Posted by admin | Nov 12 2014 | 2 comments | 2 likes

Today, is releasing (to you - our community - first) findings from over 3 months of pregnancy and conception related research.  Since launch, we have had over 10,000 views and 3,500 unique votes from all of you and we’ve learned some interesting things that can benefit women and their partners.  Thanks again for helping us progress toward our mission of providing better answers for those in the TTC, pregnancy, and early parenthood process!  The highlights from our research are below:

If you want to conceive quickly, avoid that extra slice of pizza
As it turns out, weight and diet have a significant impact on timing during the conception process.  In answers from our community, overweight (BMI of 24.9+) or obese (BMI of 30+) women who tried to conceive were 11%[1] more likely to not get pregnant in their first month of trying and a whopping 68% [2] more likely to take a year or longer (widely deemed as fertility challenged) to get pregnant!  You can also see this impact with women trying to conceive after stopping birth control, where being overweight and not watching diet made it 44%[3] more likely to take longer than 6 months to get pregnant.

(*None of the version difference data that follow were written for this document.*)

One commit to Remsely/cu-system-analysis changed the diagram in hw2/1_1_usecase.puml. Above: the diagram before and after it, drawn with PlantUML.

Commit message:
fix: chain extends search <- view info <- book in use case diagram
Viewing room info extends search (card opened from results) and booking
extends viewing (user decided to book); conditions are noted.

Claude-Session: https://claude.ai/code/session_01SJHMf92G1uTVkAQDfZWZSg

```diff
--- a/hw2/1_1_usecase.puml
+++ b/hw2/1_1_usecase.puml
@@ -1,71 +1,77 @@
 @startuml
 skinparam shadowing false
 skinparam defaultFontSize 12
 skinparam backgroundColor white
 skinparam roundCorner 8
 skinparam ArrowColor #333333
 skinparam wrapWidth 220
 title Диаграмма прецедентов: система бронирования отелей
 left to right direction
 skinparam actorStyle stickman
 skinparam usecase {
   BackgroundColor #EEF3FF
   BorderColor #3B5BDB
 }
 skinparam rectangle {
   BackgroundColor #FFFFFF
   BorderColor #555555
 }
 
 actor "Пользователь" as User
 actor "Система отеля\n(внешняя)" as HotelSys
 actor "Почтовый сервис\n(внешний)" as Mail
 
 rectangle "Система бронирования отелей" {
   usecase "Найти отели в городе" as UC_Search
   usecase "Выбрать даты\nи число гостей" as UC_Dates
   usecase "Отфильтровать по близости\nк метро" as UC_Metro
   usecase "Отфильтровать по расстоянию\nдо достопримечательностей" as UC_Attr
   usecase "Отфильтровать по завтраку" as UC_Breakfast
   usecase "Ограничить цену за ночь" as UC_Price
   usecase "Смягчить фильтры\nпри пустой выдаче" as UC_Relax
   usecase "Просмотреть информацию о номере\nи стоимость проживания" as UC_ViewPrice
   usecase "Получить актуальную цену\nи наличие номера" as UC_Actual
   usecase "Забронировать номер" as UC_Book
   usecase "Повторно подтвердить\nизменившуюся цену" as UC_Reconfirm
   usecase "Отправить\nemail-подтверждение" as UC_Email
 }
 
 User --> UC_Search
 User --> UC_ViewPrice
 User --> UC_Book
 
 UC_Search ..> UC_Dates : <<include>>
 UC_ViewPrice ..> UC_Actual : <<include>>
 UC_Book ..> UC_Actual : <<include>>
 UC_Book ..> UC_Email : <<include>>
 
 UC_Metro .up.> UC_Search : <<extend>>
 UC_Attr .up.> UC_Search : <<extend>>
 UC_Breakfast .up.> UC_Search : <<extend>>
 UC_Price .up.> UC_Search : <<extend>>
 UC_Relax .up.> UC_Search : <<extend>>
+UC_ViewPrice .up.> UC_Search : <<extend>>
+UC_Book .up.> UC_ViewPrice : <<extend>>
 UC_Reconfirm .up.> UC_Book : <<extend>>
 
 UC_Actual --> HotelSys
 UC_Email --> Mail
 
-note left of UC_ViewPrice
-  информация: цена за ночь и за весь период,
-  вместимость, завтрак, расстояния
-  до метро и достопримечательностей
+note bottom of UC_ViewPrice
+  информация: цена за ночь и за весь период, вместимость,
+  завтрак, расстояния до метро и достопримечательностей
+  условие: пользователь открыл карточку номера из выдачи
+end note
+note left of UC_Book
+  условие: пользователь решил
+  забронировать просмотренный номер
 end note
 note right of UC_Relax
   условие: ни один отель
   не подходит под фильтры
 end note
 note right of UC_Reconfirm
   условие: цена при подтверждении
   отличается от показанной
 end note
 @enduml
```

When you consider that well over a third of women trying to conceive are able to do so in the first month and only about 1 in 6 take longer than a year to get pregnant while trying, it becomes clear that being overweight can have a severe impact on becoming pregnant!
But it’s not all doom and gloom.  We found that one behavior had a pronounced impact on helping improve fertility amongst the overweight or obese (as defined by BMI, above).  For this group, exercising 2-3 times per week increased the likelihood of conception in the first month by 43%[4] and decreased the likelihood of taking one year or longer to conceive by 21%[5]!

Speaking of exercise…

The power of exercise compels you….the power of exercise compels you…
For most people, the knowledge that exercise improves health, mood, stamina, and overall ability to recognize sunshine isn’t always enough to make us move more.  If the idea of sweating it out daily at the gym doesn't appeal to you, you might like this next stat: for those trying to get pregnant quickly, exercising 2-3 times per week increased likelihood to conceive in the first month of trying by 31%[6]!

In fact, the data in our polls suggest that 2-3 times per week appears to be the “sweet spot” and that those trying to conceive should be careful about the frequency of exercise.  While not exercising at all is suboptimal, it's also very possible to overdo it. We found that those who exercised 4-5 times per week or more were 14%[7] more likely to take longer than one month to conceive.  In short:  if you're trying to conceive quickly, it may not be the best time to start training for a marathon.

Baby-making music: Battle of Gen X vs. Gen Y
When it comes to the “effort” put in to making a baby and raising a family, how do younger couples (35 and under) stack up to those 35+?  Well, according to our research, the experienced folks are in the lead! 

Across the sex and relationship questions on the site, most of us were similar in frequency and relationships, but the 35+ couples were clear winners in two areas.  First, those 35+ were a whopping 49%[8] more likely to be having sex every day or multiple times a day when trying to conceive!  In addition to having “more fun” in the conception process, those 35+ were also 31%[9] less likely to experience relationship issues after having children. 

It seems the Gen X’ers take this round…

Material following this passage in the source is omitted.